Here are a few suggestions that you can take to extend this solution.

  • This solution uses a private API Gateway to handle the approval response from the IAM role owner. You need to establish private connectivity between your internal network and AWS to invoke a private API Gateway. For instructions, see How to invoke a private API.
  • Add a mechanism to control access to API Gateway by using endpoint policies for interface VPC endpoints.
  • Archive the Security Hub finding after the IAM role is deleted using the AWS CLI or AWS Console.
  • Use a Step Functions state machine for other automation that needs human approval.
  • Add the capability to report on IAM roles that were skipped due to the absence of RoleLastUsed information.

If you have feedback about this post, submit comments in the Comments section below. If you have questions about this post, contact AWS Support.

Want more AWS Security news? Follow us on Twitter.

Hong Pham

Hong Pham

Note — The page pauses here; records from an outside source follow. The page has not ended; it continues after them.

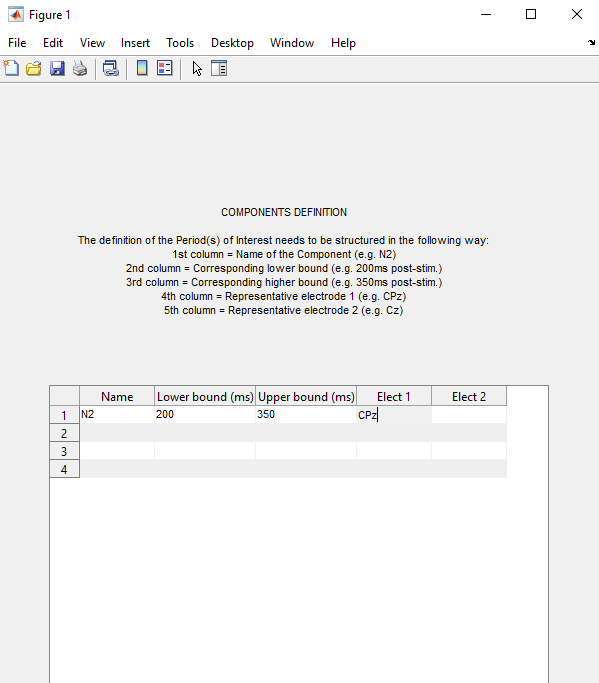
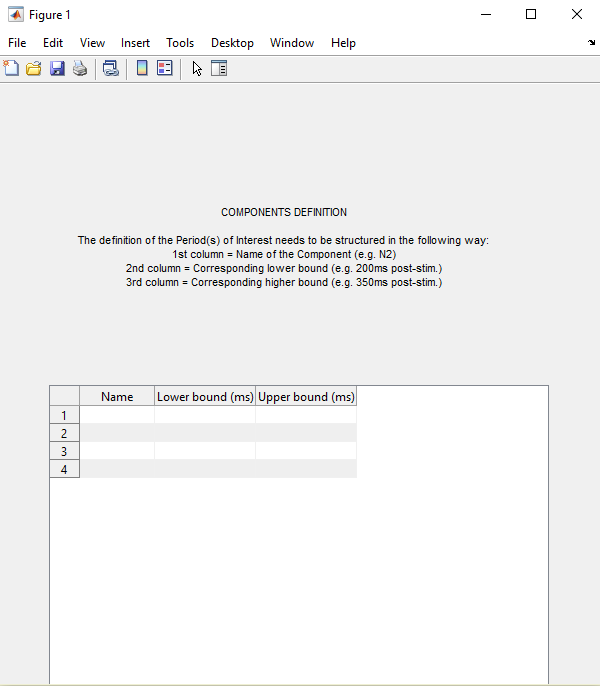
Updated the screenshots

diff --git a/GFPPeaks.m b/GFPPeaks.m
@@ -170,8 +170,8 @@ to_display = cell(4,3);
 ScreenSize=get(0,'ScreenSize');
 f = figure('Position', [ScreenSize(3)/2-500/2 ScreenSize(4)/2-500/2 600 600]);
 p = uitable('Parent', f,'Data',to_display,'ColumnEdit',true(1,size(to_display,2)),'ColumnName',...
-    {'Name','Lower bound (ms)','Upper bound (ms)','Elect 1','Elect 2'},'CellEditCallBack','CompList = get(gco,''Data'');');
-p.Position = [50 -100 500 400];
+    {'Name','Lower bound (ms)','Upper bound (ms)'},'Position',[50 -100 500 400],...
+    'CellEditCallBack','CompList = get(gco,''Data'');');
 uicontrol('Style', 'text', 'Position', [60 350 450 130], 'String',...
         {['COMPONENTS DEFINITION' newline ''],['The definition of the Period(s) of Interest needs to be structured in the following way:'...
         newline '1st column = Name of the Component (e.g. N2)',...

Hong is a Senior Solutions Architect at AWS. For more than five years, she has helped many customers from start-ups to enterprises in different industries to adopt Cloud Computing. She was born in Vietnam and currently lives in Seattle, Washington.